Amnesty International has warned that the bill would give “impunity to murderers and those responsible for torture”.
The legacy bill, which will return to the House of Lords on Tuesday and is expected to return to the House of Commons for approval in days, would also shut down any new inquests.
A mural displays dedications to Irish Republican Army (IRA) men who died during The Troubles in Northern Ireland, in south Belfast, October 23, 2001 [File: Paul McErlane/Reuters]
Dublin is considering whether it would be incompatible with the European Convention on Human Rights.
Europe’s leading rights watchdog, the Council of Europe, has expressed “serious concerns” about the proposed law.
However, groups representing British veterans of that period have welcomed the news and have argued that former soldiers have been subjected to unfair prosecutions.
In November 2022, for the first time since the conflict ended in 1998, British soldier David Holden received a three-year suspended sentence for killing a man at a checkpoint, shooting him in the back.
During The Troubles, more than 3,500 people were killed in the conflict in the 1960s over British rule in Northern Ireland.
The UK’s Northern Ireland secretary, Chris Heaton-Harris, told an audience at the British-Irish conference, “The Legacy bill will become law.”
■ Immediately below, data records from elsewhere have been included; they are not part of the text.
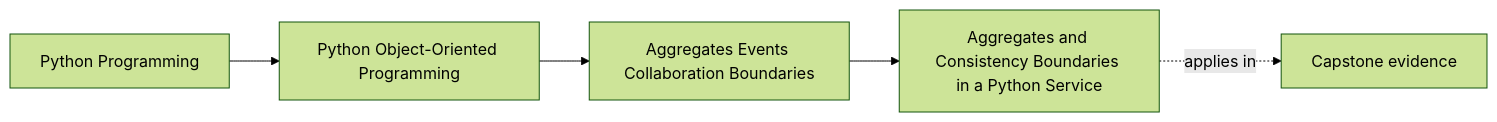
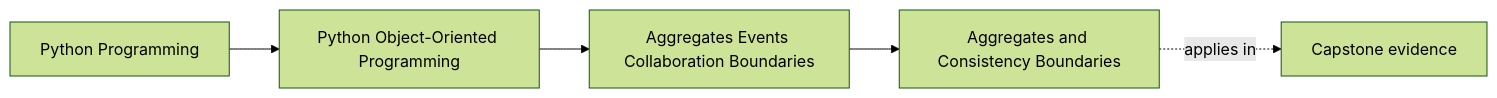
The first of 2 diagrams in programs/python-programming/python-object-oriented-programming/course-book/module-04-aggregates-events-collaboration-boundaries/aggregates-and-consistency-boundaries.md (bijux/bijux-masterclass), drawn with Mermaid (forest theme) before and after one commit. The commit also changed other lines of this file, not shown here.

Commit message:
docs(oop): teach aggregates as consistency boundaries

````diff
--- a/programs/python-programming/python-object-oriented-programming/course-book/module-04-aggregates-events-collaboration-boundaries/aggregates-and-consistency-boundaries.md
+++ b/programs/python-programming/python-object-oriented-programming/course-book/module-04-aggregates-events-collaboration-boundaries/aggregates-and-consistency-boundaries.md
@@ -7,11 +6,11 @@
 ```mermaid
 graph LR
   family["Python Programming"]
   program["Python Object-Oriented Programming"]
   section["Aggregates Events Collaboration Boundaries"]
-  page["Aggregates and Consistency Boundaries in a Python Service"]
+  page["Aggregates and Consistency Boundaries"]
   capstone["Capstone evidence"]
 
   family --> program --> section --> page
   page -.applies in.-> capstone
 ```
````
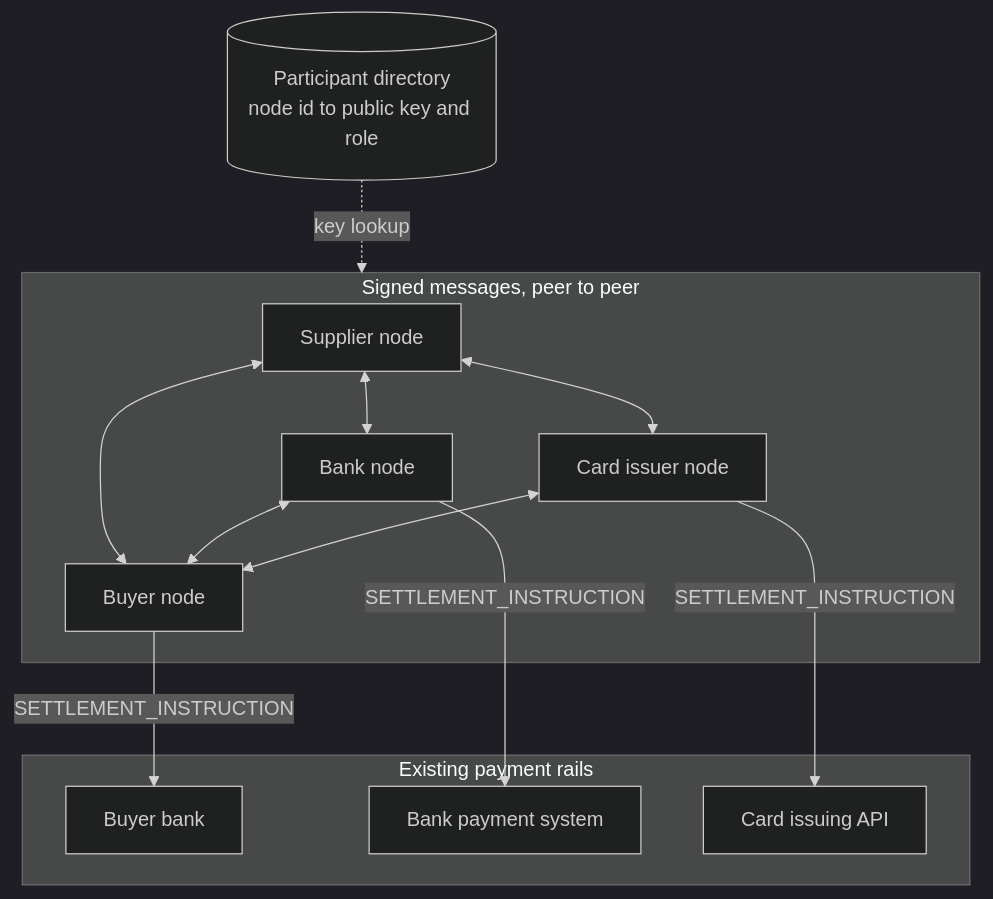
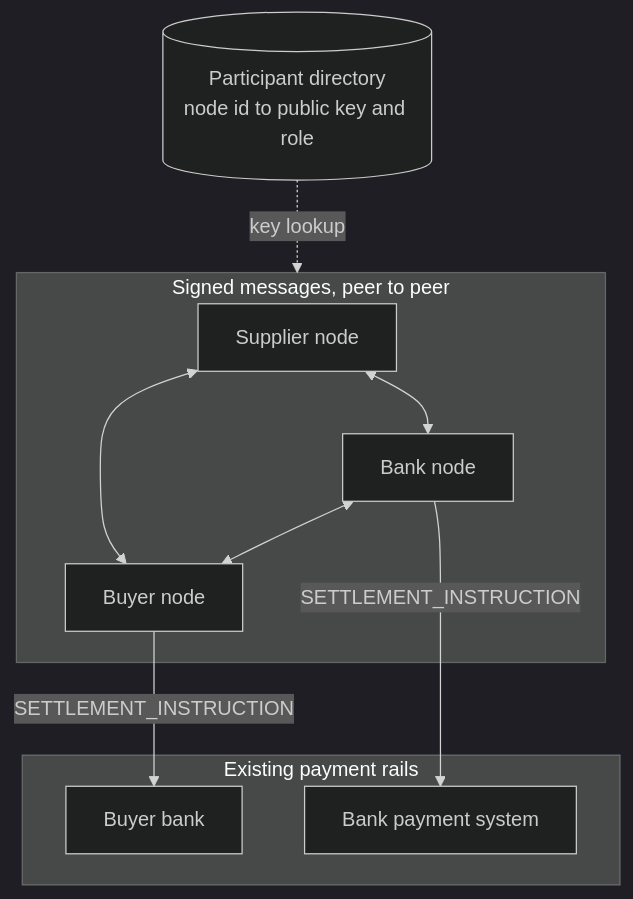
Before and after one commit to 4rnaudD/hackathon: the third of 3 diagrams in README.md, drawn with Mermaid (dark theme). The commit also changed other lines of this file and 8 other files, not shown here.

First line of the commit message:
Remove the card issuer as a funding route

````diff
--- a/README.md
+++ b/README.md
@@ -90,28 +87,23 @@
 ```mermaid
 flowchart TB
     D[("Participant directory<br/>node id to public key and role")]
 
     subgraph P2P["Signed messages, peer to peer"]
         SN["Supplier node"]
         BN["Buyer node"]
         FN["Bank node"]
-        CN["Card issuer node"]
     end
 
     SN <--> BN
     SN <--> FN
-    SN <--> CN
     FN <--> BN
-    CN <--> BN
     D -.->|"key lookup"| P2P
 
     subgraph RAILS["Existing payment rails"]
         BR["Buyer bank"]
         FR["Bank payment system"]
-        CR["Card issuing API"]
     end
 
     BN -->|"SETTLEMENT_INSTRUCTION"| BR
     FN -->|"SETTLEMENT_INSTRUCTION"| FR
-    CN -->|"SETTLEMENT_INSTRUCTION"| CR
 ```
````
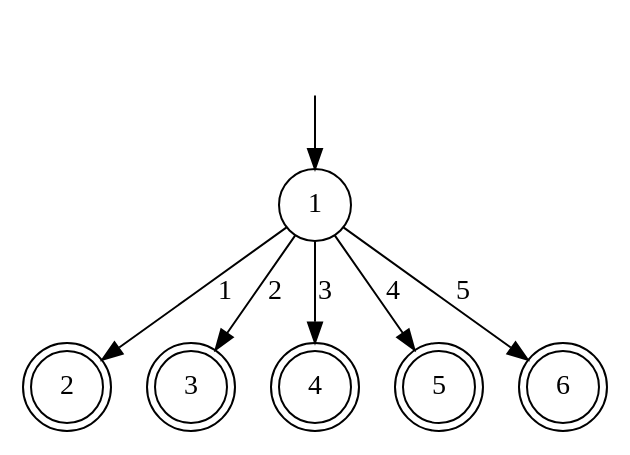
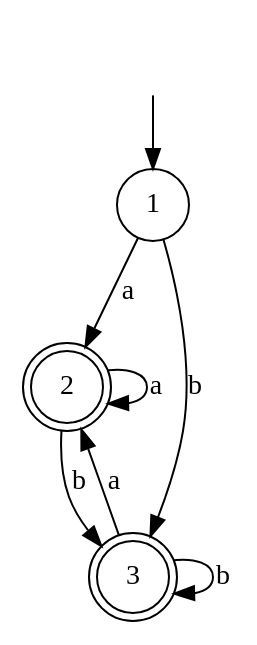
One commit to ihewro/qt-lexical-analyzer changed the diagram in dots/dfa.dot. Above: the diagram before and after it, drawn with Graphviz. The commit also changed 12 other files, not shown here.

```diff
--- a/dots/dfa.dot
+++ b/dots/dfa.dot
@@ -1,16 +1,14 @@
 digraph G{
     ""[shape=none]
     "1"[shape=circle]
     "2"[shape=doublecircle]
     "3"[shape=doublecircle]
-    "4"[shape=doublecircle]
-    "5"[shape=doublecircle]
-    "6"[shape=doublecircle]
 
     ""->"1"
-    "1" -> "2"[label="1"]
-    "1" -> "3"[label="2"]
-    "1" -> "4"[label="3"]
-    "1" -> "5"[label="4"]
-    "1" -> "6"[label="5"]
+    "1" -> "2"[label="a"]
+    "1" -> "3"[label="b"]
+    "2" -> "2"[label="a"]
+    "2" -> "3"[label="b"]
+    "3" -> "2"[label="a"]
+    "3" -> "3"[label="b"]
 }
```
He added that while it does not please everyone, the possibility that Troubles-era crimes would see convictions now, years after the conflict ended, was slim.